Pull every line containing "html" from the listing.

======== GIVEN DATA ========

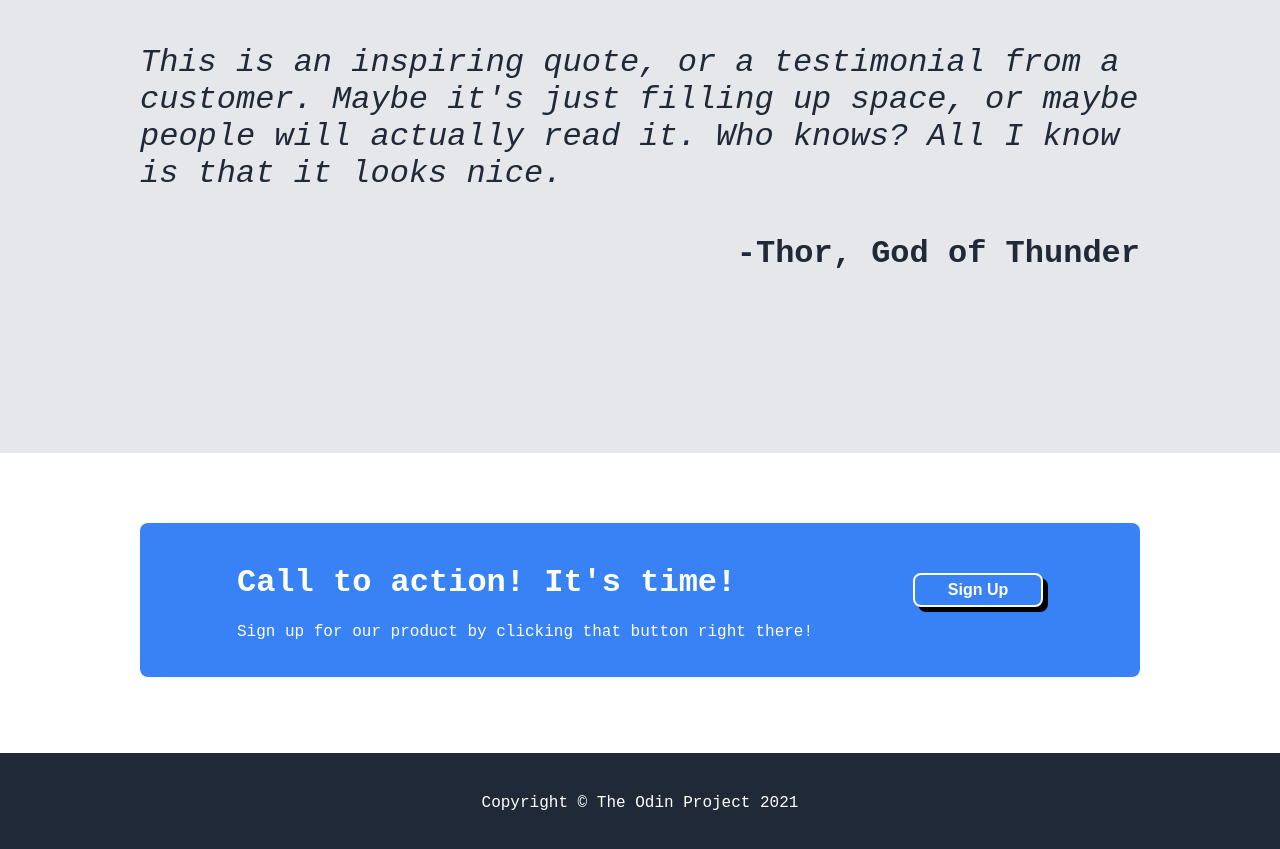
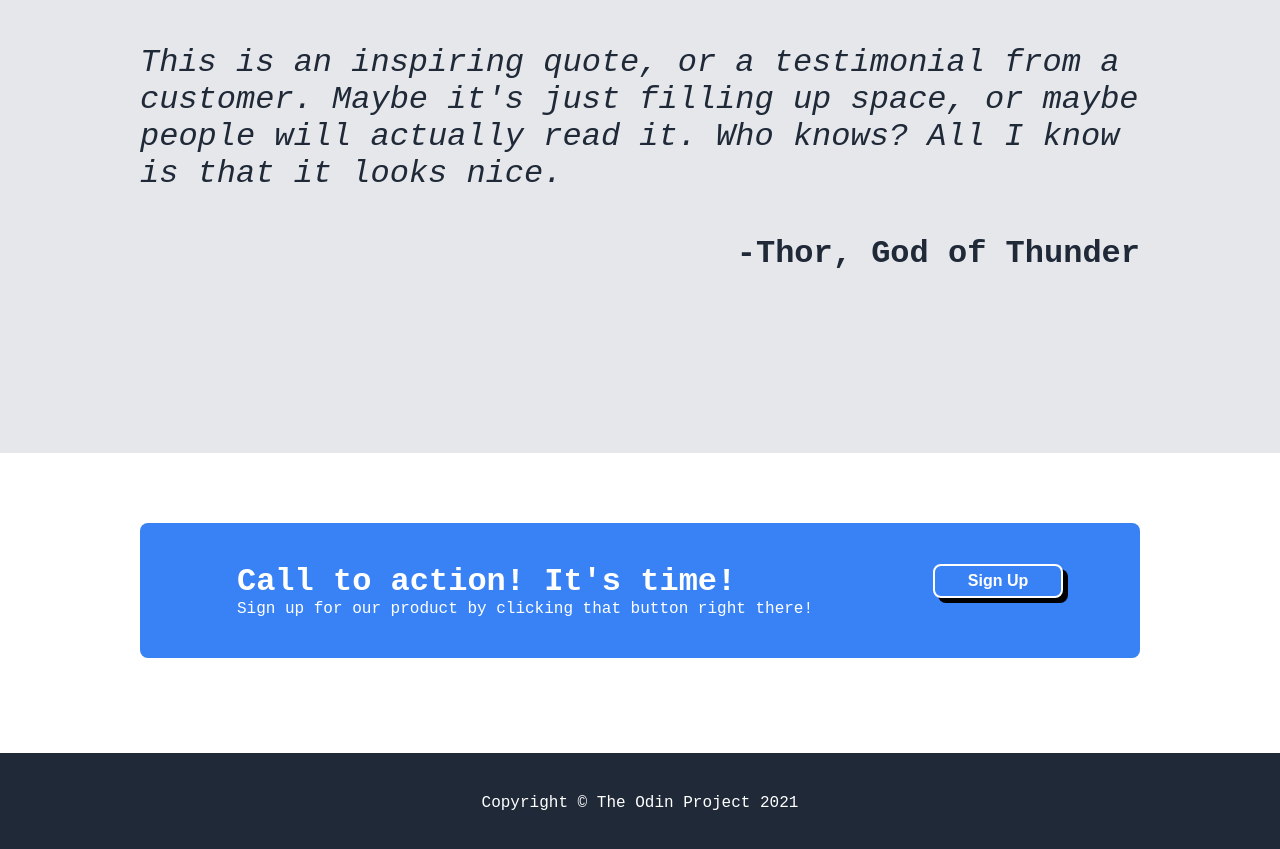
Before and after one commit to guesswhojustme/landing-page-proj, a plain HTML site: page index.html in a window 1280 px wide. Shown: the part 947-1796 px from the top of the page. Drawn offline with Linux system fonts and the light colour scheme.

Commit message:
Update the section-4
Changed the alignment of element inside the call div made them aligned to each other and added some paddings.

```diff
--- a/index.html
+++ b/index.html
@@ -70,8 +70,8 @@
             <div class="call-container">
                 <div class="call-wrapper">
                     <div class="call">
-                            <h1>Call to action! It's time!</h1>
-                            <p>Sign up for our product by clicking that button right there!</p>
+                            <div id="action">Call to action! It's time!</div>
+                            <div>Sign up for our product by clicking that button right there!</div>
                     </div>
                     <div class="button">
                     <button>Sign Up</button>
--- a/style.css
+++ b/style.css
@@ -149,7 +149,12 @@ a{
     justify-content: center;
 }
 .call{
+    padding: 20px;
     color: white;
+}
+#action{
+    font-size: 32px;
+    font-weight: 900;
 }
 .call-wrapper{
     margin-top: 50px;
```
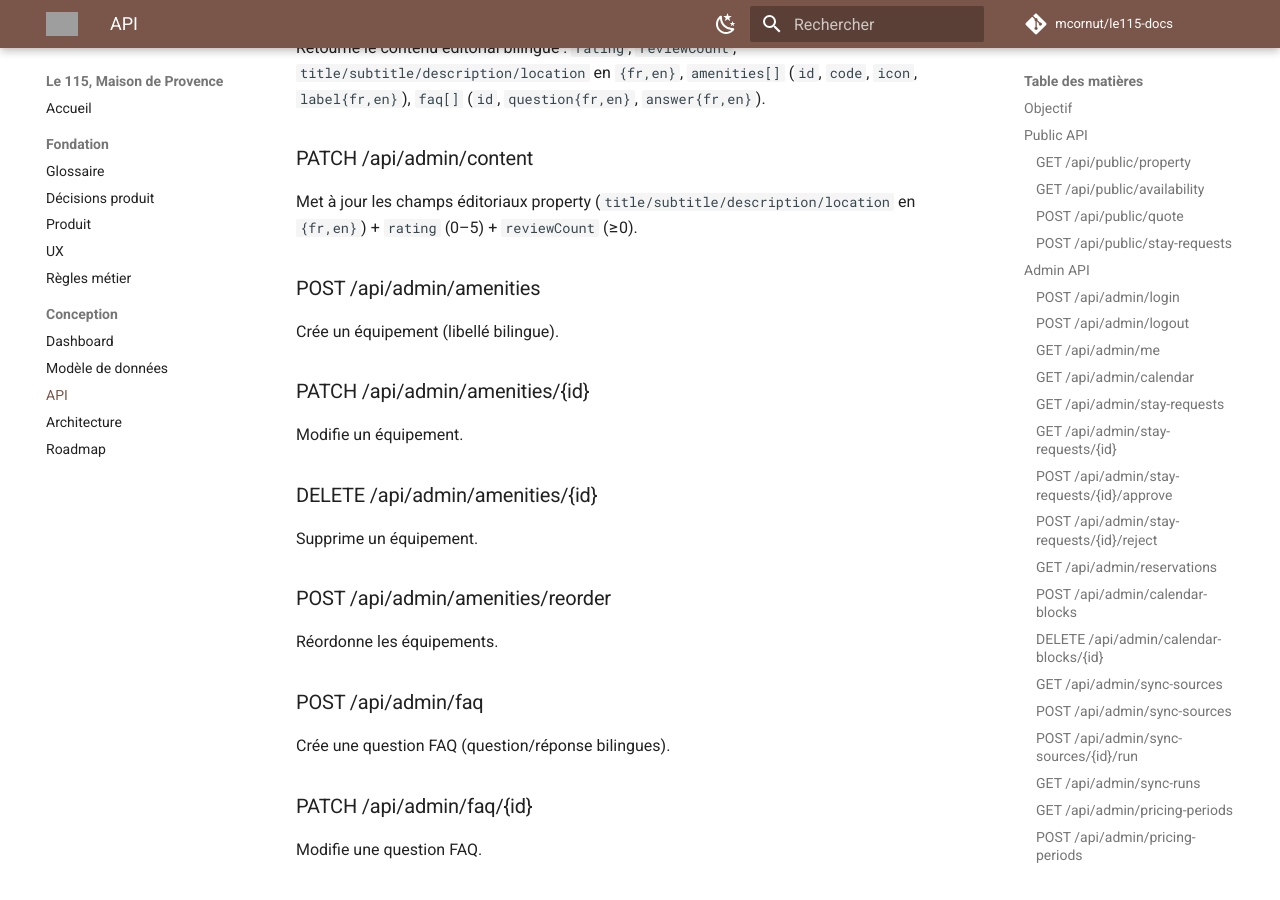
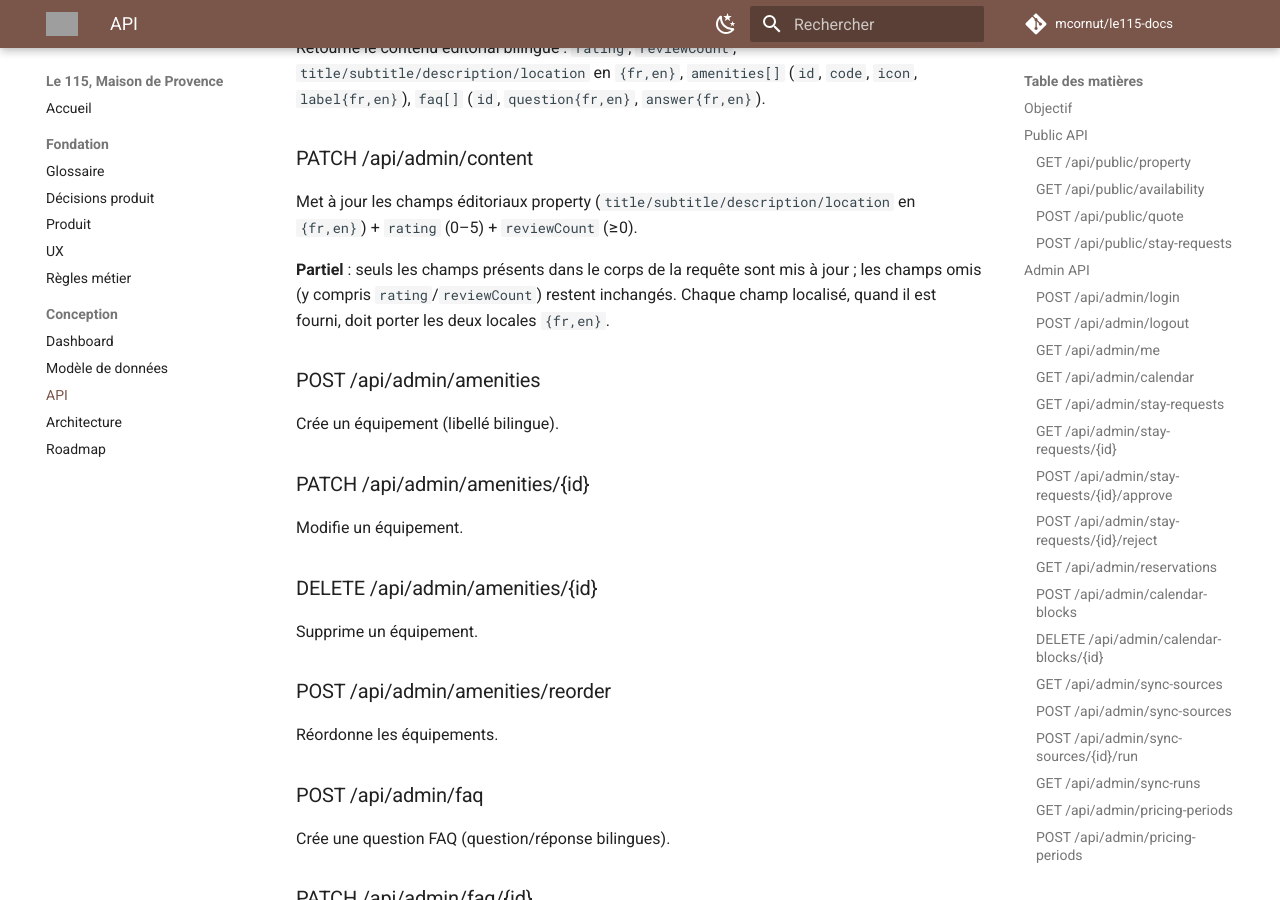
Before and after one commit to mcornut/le115-docs, an MkDocs documentation site: the page built from docs/06-API.md, in a window 1280 px wide and 900 px high, scrolled down 4602 px. Built offline with MkDocs 1.6.1 and Material for MkDocs 9.7.7, drawn with Linux system fonts in a browser that asks for light colours; comment, search, counter and statistics services are not loaded; grey boxes are pictures that could not be loaded.

Commit message:
docs: clarify PATCH /api/admin/content is partial (only provided fields updated)

```diff
--- a/docs/06-API.md
+++ b/docs/06-API.md
@@ -197,6 +197,8 @@ Retourne le contenu éditorial bilingue : `rating`, `reviewCount`, `title/subtit
 
 Met à jour les champs éditoriaux property (`title/subtitle/description/location` en `{fr,en}`) + `rating` (0–5) + `reviewCount` (≥0).
 
+**Partiel** : seuls les champs présents dans le corps de la requête sont mis à jour ; les champs omis (y compris `rating`/`reviewCount`) restent inchangés. Chaque champ localisé, quand il est fourni, doit porter les deux locales `{fr,en}`.
+
 ### POST /api/admin/amenities
 
 Crée un équipement (libellé bilingue).
```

========

## RESULT BELOW:
Before and after one commit to guesswhojustme/landing-page-proj, a plain HTML site: page index.html in a window 1280 px wide. Shown: the part 947-1796 px from the top of the page. Drawn offline with Linux system fonts and the light colour scheme.
--- a/index.html
+++ b/index.html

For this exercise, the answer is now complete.